Image: Wikimedia commons

Conservatives pledge to send more MPs to universities after Rees-Mogg scuffle

A police investigation is now underway after Conservative MP Jacob Rees-Mogg was caught in the middle of a disturbance between protesters and attendees at a student event in Bristol.

Video footage, now circulating widely on news channels and social media alike, shows the MP for North East Somerset in the middle of the scuffle attempting to break up the warring factions.

Mr Rees-Mogg has caused controversy within mainstream politics, having drawn criticism for his extreme Euroscepticism, opposition to abortion even in the case of rape, and his belief that climate change is not worth fighting.

The MP was at the University of West England to deliver a speech to their Politics and International Relations Society, when a group of protesters entered at the back of the room wearing scarves over their faces.

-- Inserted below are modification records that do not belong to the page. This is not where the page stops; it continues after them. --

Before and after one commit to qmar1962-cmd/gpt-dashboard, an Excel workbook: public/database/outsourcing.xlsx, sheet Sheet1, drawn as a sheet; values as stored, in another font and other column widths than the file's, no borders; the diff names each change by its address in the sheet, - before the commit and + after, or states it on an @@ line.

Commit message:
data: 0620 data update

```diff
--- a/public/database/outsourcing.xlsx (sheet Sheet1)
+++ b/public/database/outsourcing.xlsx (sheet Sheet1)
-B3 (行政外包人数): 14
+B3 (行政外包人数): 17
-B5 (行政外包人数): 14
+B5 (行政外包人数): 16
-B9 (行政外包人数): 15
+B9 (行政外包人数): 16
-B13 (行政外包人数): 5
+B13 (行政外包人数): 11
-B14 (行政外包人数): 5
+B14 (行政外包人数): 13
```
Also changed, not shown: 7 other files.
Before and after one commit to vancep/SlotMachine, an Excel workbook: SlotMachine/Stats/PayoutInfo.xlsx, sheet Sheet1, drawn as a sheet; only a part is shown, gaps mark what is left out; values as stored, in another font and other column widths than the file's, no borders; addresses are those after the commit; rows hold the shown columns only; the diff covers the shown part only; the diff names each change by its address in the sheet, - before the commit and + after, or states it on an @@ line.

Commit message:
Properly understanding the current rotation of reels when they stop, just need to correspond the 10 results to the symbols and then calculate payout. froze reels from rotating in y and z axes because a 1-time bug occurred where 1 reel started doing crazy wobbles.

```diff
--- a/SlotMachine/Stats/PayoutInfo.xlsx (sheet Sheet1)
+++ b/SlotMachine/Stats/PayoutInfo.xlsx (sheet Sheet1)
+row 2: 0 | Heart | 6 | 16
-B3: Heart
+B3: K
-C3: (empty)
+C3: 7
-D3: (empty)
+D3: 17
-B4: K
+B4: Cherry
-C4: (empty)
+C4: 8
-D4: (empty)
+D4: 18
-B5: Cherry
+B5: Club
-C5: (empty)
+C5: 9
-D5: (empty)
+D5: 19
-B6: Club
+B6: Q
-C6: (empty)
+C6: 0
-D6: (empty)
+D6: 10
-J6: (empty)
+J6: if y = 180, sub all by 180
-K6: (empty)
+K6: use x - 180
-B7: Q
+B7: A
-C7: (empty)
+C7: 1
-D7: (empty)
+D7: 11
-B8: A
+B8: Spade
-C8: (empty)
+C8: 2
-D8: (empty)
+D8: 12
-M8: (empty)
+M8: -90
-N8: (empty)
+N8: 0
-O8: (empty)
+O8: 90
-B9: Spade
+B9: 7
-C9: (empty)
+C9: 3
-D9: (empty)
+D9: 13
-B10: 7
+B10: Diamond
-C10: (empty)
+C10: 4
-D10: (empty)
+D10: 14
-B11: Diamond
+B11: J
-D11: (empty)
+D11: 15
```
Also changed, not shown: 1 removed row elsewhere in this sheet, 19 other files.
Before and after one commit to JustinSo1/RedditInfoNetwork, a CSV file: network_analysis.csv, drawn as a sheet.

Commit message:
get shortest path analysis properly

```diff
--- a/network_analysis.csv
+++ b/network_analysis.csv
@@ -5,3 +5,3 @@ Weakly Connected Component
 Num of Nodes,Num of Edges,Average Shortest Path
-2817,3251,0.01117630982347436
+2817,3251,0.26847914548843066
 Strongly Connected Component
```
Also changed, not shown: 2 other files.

Rees-Mogg walked to the back of the room to talk to the group, after which an argument commenced, with the group accusing Rees-Mogg of being a bigot.

Within seconds, a scuffle had began between some of the attendees at the event, and the protesters, who the university later said were not to believed to be current students.

In the days that followed, rampant criticism of the actions of these protesters came from politicians from all parties, with the likes of Conservative universities minister Sam Gyimah, shadow education secretary Angela Rayner and Liberal Democrat deputy leader Jo Swinson all expressing their shock and anger.

They shouted at me, but they weren’t going to hit me. They didn’t want to talk about politics, they just wanted to stop the event

– Jacob Rees-Mogg MP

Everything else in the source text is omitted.